Normally I don’t ever jump to the step-and-fetchit demands of our many lefty trolls, but I’ll make an exception for the story rocketing around right now that way back in 1971 Governor Reagan made a crude racist comment in a private conversation with (checks notes). . . Richard Nixon. You can listen to the audio here (about the halfway mark). Here’s how Timothy Naftali (a nasty piece of work whom I’ve unfortunately met—I wonder if he’s spent as much time scouring and cataloging LBJ’s voluminous—and much worse—racist epithets, not to mention Harry Truman’s?) describes it in The Atlantic:
The day after the United Nations voted to recognize the People’s Republic of China, then-California Governor Ronald Reagan phoned President Richard Nixon at the White House and vented his frustration at the delegates who had sided against the United States. “Last night, I tell you, to watch that thing on television as I did,” Reagan said. “Yeah,” Nixon interjected. Reagan forged ahead with his complaint: “To see those, those monkeys from those African countries — damn them, they’re still uncomfortable wearing shoes!” Nixon gave a huge laugh.
As I say, this was a private conversation, with a “complicated” man who Reagan always struggled to relate to. It’s not like he said it on national television or something. Seriously? This is all the left has? Out of Reagan’s entire record? Even Naftali concedes, “Reagan’s racism appears to be documented only once on the Nixon tapes, and never in his own diaries.” Or anywhere else for that matter.
Understand that for the left, anyone who disagrees with the left’s policy preferences is a racist by definition. Hence, the left thinks Reagan was a racist because—gasp!—he criticized the Great Society! (More than once arguing this case at length before the NAACP, the horrid man.) And as the higher learning on race on campus these days holds that every single white person in America is a racist, it is hard to get very excited about this just now.
The other piece of evidence the left tries to use to tar Reagan with their racist paint-roller was his 1980 campaign appearance in Philadelphia, Mississippi, right after the GOP convention. Philadelphia is near where civil rights activists Michael Schwerner, Andrew Goodman, and James Chaney were murdered in 1964. In the course of his remarks, Reagan said:
What we have to do is bring back the recognition that the people of this country can solve its problems. I still believe the answer to any problem lies with the people. I believe in state’s rights and I believe in people doing as much as they can for themselves at the community level and at the private level.
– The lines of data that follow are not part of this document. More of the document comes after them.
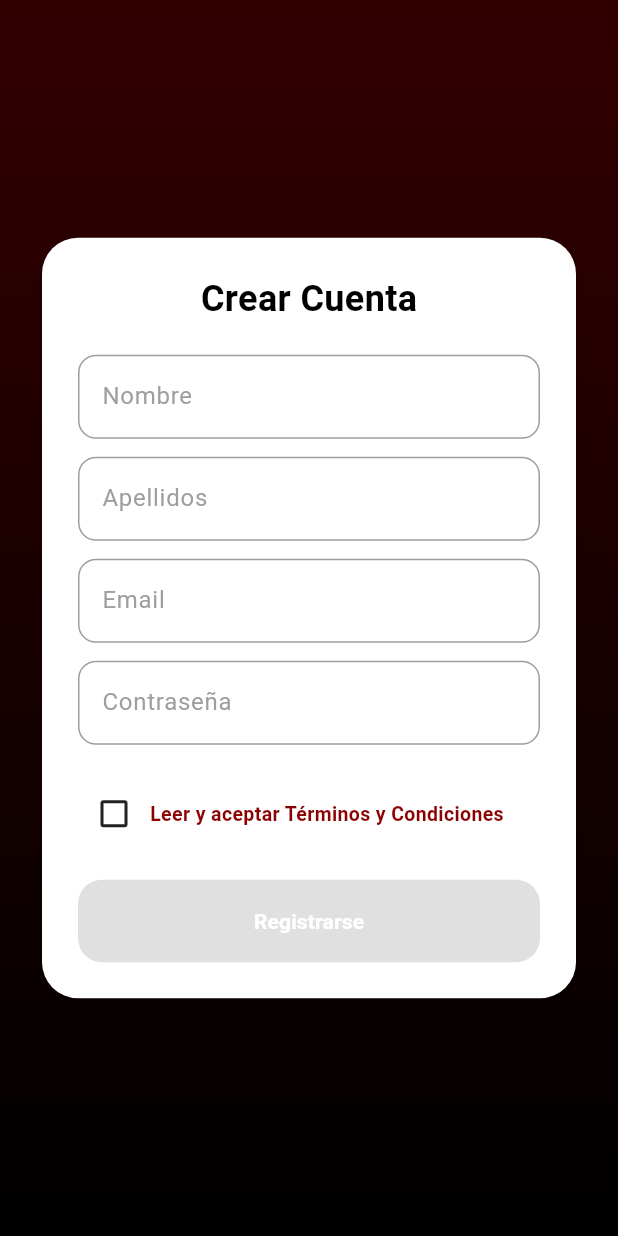
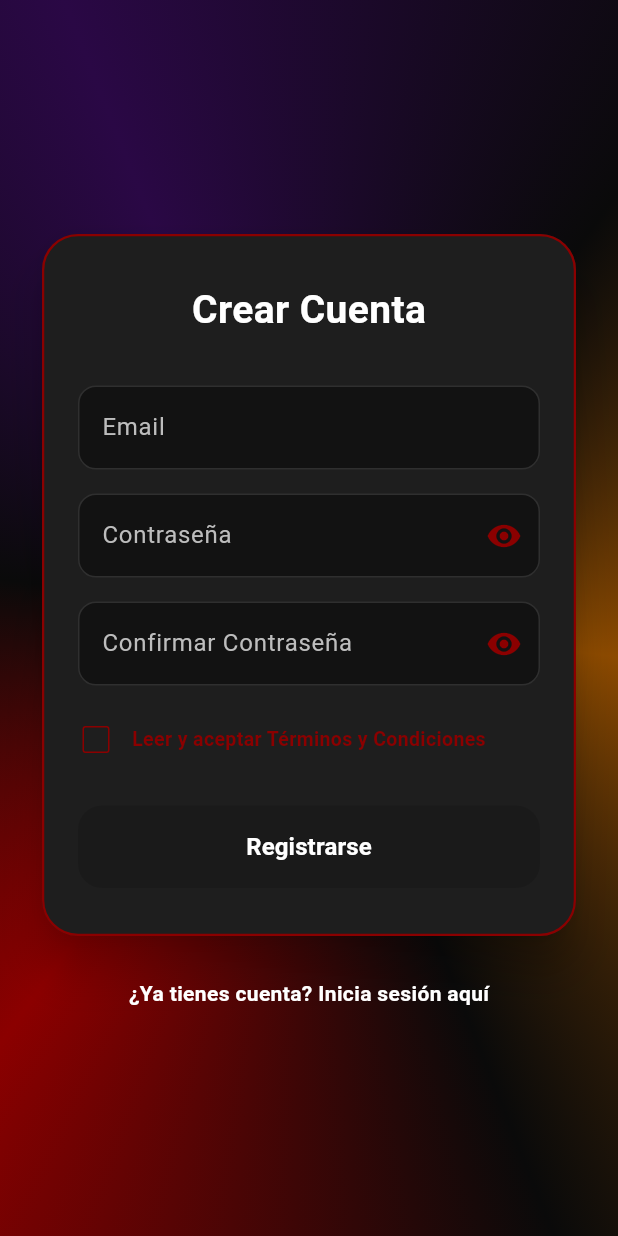
Before and after one commit to Javip01/fidelidad_flutter, a Flutter app: the RegisterScreen screen opened by its route, on a phone screen of 412 x 824 dp. Run offline on Flutter 3.47's test engine with Material 3 defaults, Android fonts, the phone set to English and light mode, and no system bars; our stand-ins replace image_picker, qr_flutter.

Commit message:
Cambio de la pantalla de registro para solo pedir correo y contraseña y cambio ligero de diseño para prueba

```diff
--- a/lib/screens/register_screen.dart
+++ b/lib/screens/register_screen.dart
@@ -6,53 +6,104 @@ class RegisterScreen extends StatefulWidget {
   State<RegisterScreen> createState() => _RegisterScreenState();
 }
 
-class _RegisterScreenState extends State<RegisterScreen> {
+class _RegisterScreenState extends State<RegisterScreen> with SingleTickerProviderStateMixin {
   bool _aceptoCondiciones = false;
+  late AnimationController _bgController;
+
+  @override
+  void initState() {
+    super.initState();
+    // Controlador para el fondo animado
+    _bgController = AnimationController(vsync: this, duration: const Duration(seconds: 10))..repeat();
+  }
+
+  @override
+  void dispose() {
+    _bgController.dispose();
+    super.dispose();
+  }
 
   @override
   Widget build(BuildContext context) {
     return Scaffold(
-      body: Container(
-        decoration: const BoxDecoration(
-          gradient: LinearGradient(
-            colors: [Color(0xFF330000), Colors.black],
-            begin: Alignment.topCenter,
-            end: Alignment.bottomCenter,
+      body: Stack(
+        children: [
+          // FONDO ANIMADO (Negro con degradados de colores rotando)
+          AnimatedBuilder(
+            animation: _bgController,
+            builder: (context, child) {
+              return Container(
+                decoration: BoxDecoration(
+                  gradient: SweepGradient(
+                    center: Alignment.center,
+                    colors: const [
+                      Color(0xFF0A0A0A), Color(0xFF8B0000),
+                      Color(0xFF0A0A0A), Color(0xFF2A0845),
+                      Color(0xFF0A0A0A), Color(0xFF8C4A00),
+                      Color(0xFF0A0A0A)
+                    ],
+                    stops: const [0.0, 0.16, 0.33, 0.5, 0.66, 0.83, 1.0],
+                    transform: GradientRotation(_bgController.value * 6.28),
                   ),
                 ),
-        child: Center(
+              );
+            },
+          ),
+
+          // CONTENIDO DEL REGISTRO
+          Center(
             child: SingleChildScrollView(
               padding: const EdgeInsets.all(24),
-            child: Card(
-              color: Colors.white,
-              shape: RoundedRectangleBorder(borderRadius: BorderRadius.circular(24)),
-              child: Padding(
-                padding: const EdgeInsets.all(24.0),
               child: Column(
                 mainAxisSize: MainAxisSize.min,
                 children: [
-                    const Text("Crear Cuenta", style: TextStyle(fontSize: 24, fontWeight: FontWeight.bold, color: Colors.black)),
-                    const SizedBox(height: 20),
-                    _buildTextField("Nombre"),
-                    _buildTextField("Apellidos"),
-                    _buildTextField("Email"),
-                    _buildTextField("Contraseña", obscure: true),
-                    const SizedBox(height: 10),
+                  Card(
+                    color: const Color(0xFF1E1E1E), // Fondo oscuro de la tarjeta
+                    shape: RoundedRectangleBorder(
+                      borderRadius: BorderRadius.circular(24),
+                      side: const BorderSide(color: Color(0xFF8B0000), width: 1.5), // Borde rojo
+                    ),
+                    elevation: 12,
+                    child: Padding(
+                      padding: const EdgeInsets.symmetric(horizontal: 24.0, vertical: 32.0),
+                      child: Column(
+                        mainAxisSize: MainAxisSize.min,
+                        children: [
+                          const Text("Crear Cuenta", style: TextStyle(fontSize: 26, fontWeight: FontWeight.bold, color: Colors.white)),
+                          const SizedBox(height: 32),
+
+                          // SOLO EMAIL Y CONTRASEÑAS
+                          _buildTextField("Email", false),
+                          _buildTextField("Contraseña", true),
+                          _buildTextField("Confirmar Contraseña", true),
+
+                          const SizedBox(height: 8),
+
+                          // CHECKBOX CONDICIONES
                           Row(
+                            crossAxisAlignment: CrossAxisAlignment.center,
                             children: [
-                        Checkbox(
+                              SizedBox(
+                                width: 24,
+                                height: 24,
+                                child: Checkbox(
                                   value: _aceptoCondiciones,
                                   onChanged: (val) => setState(() => _aceptoCondiciones = val!),
                                   checkColor: Colors.white,
                                   activeColor: const Color(0xFF8B0000),
+                                  side: const BorderSide(color: Color(0xFF8B0000)),
                                 ),
+                              ),
+                              const SizedBox(width: 12),
                               const Expanded(
-                          child: Text("Leer y aceptar Términos y Condiciones",
-                              style: TextStyle(color: Color(0xFF8B0000), fontWeight: FontWeight.bold, fontSize: 13)),
+                                child: Text("Leer y aceptar Términos y Condiciones", style: TextStyle(color: Color(0xFF8B0000), fontWeight: FontWeight.bold, fontSize: 13)),
                               ),
                             ],
                           ),
-                    const SizedBox(height: 20),
+
+                          const SizedBox(height: 32),
+
+                          // BOTÓN REGISTRARSE
                           SizedBox(
                             width: double.infinity,
                             height: 55,
@@ -61,34 +112,51 @@ class _RegisterScreenState extends State<RegisterScreen> {
                                 backgroundColor: const Color(0xFF8B0000),
                                 shape: RoundedRectangleBorder(borderRadius: BorderRadius.circular(16)),
                               ),
-                        onPressed: _aceptoCondiciones ? () {} : null,
-                        child: const Text("Registrarse", style: TextStyle(color: Colors.white, fontWeight: FontWeight.bold)),
+                              onPressed: _aceptoCondiciones ? () => Navigator.pushReplacementNamed(context, '/home') : null,
+                              child: const Text("Registrarse", style: TextStyle(color: Colors.white, fontSize: 16, fontWeight: FontWeight.bold)),
                             ),
                           ),
                         ],
                       ),
                     ),
                   ),
+                  const SizedBox(height: 24),
+
+                  // VOLVER AL LOGIN
+                  GestureDetector(
+                    onTap: () => Navigator.pop(context),
+                    child: const Text("¿Ya tienes cuenta? Inicia sesión aquí", style: TextStyle(color: Colors.white, fontWeight: FontWeight.bold, fontSize: 14)),
+                  ),
+                ],
               ),
             ),
+          ),
+        ],
       ),
     );
   }
 
-  Widget _buildTextField(String label, {bool obscure = false}) {
+  Widget _buildTextField(String label, bool obscure) {
     return Padding(
-      padding: const EdgeInsets.only(bottom: 12),
+      padding: const EdgeInsets.only(bottom: 16),
       child: TextField(
         obscureText: obscure,
-        style: const TextStyle(color: Colors.black), // Texto que escribe el usuario
+        style: const TextStyle(color: Colors.white),
         decoration: InputDecoration(
           labelText: label,
-          labelStyle: const TextStyle(color: Colors.grey),
+          labelStyle: TextStyle(color: Colors.grey.shade400),
+          filled: true,
+          fillColor: const Color(0xFF121212), // Fondo más oscuro para el input
           border: OutlineInputBorder(borderRadius: BorderRadius.circular(12)),
           enabledBorder: OutlineInputBorder(
-            borderSide: const BorderSide(color: Colors.grey),
+            borderSide: const BorderSide(color: Colors.white12),
             borderRadius: BorderRadius.circular(12),
           ),
+          focusedBorder: OutlineInputBorder(
+            borderSide: const BorderSide(color: Color(0xFF8B0000), width: 2),
+            borderRadius: BorderRadius.circular(12),
+          ),
+          suffixIcon: obscure ? const Icon(Icons.remove_red_eye, color: Color(0xFF8B0000)) : null,
         ),
       ),
     );
```
Lines whose indentation alone changed are shown as unchanged.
I believe we have distorted the balance of our government today by giving powers that were never intended to be given in the Constitution to that federal establishment. (Emphasis added.)
To be sure, it is difficult to imagine that Reagan was oblivious to the historical baggage of the phrase “states’ rights” in Mississippi, and it cannot be ruled out that he was conscious of the problematic implication of his choice of words, just as Jimmy Carter was not presumed innocent of his use of “ethnic purity” in 1976. (Never mind for now Carter’s shameful race-baiting in every single one of his Georgia campaigns.) In fact, I later learned from Reagan’s pollster Richard Wirthlin that Reagan was not happy to have been scheduled there; it was Trent Lott’s idea, but the campaign knew as a general matter that defeating Jimmy Carter would require stealing back some of the southern states that put him over in 1976. Wirthlin told me it was one of only three occasions he could remember of Reagan being visibly angry.
And is Mississippi supposed to be off limits to Republican candidates in perpetuity? I’m sure the left thinks so. Now, about “state’s rights.” Reagan was clearly reiterating his well-known opinion against centralized government power, similar to his 1976 pledge to return control of many social programs to the states. “Most of those at the rally,” the New York Times (!!!) reported the next day, “apparently regarded the statement as having been made in that context.” And as a westerner Reagan had fully associated himself with the “Sagebrush Rebellion,” for whom “states’ rights” meant wresting control of land from Washington.
The same day Reagan made his “states’ rights” remark, the National Governors Association issued what the Associated Press described as “a militant call for reduced federal involvement in state and local affairs.” Arizona Governor Bruce Babbitt, while affirming his liberal and Democratic credentials, nonetheless wrote in the New York Times that “It is time to take hard look at ‘states’ rights’—and responsibilities—and to sort out the respective functions of the federal government and the states.”
But it’s different when a liberal Democrat says that, because reasons.
For a more complete treatment of this latest trumped (heh) up “scandal,” see Paul Kengor’s fine article over at The American Spectator.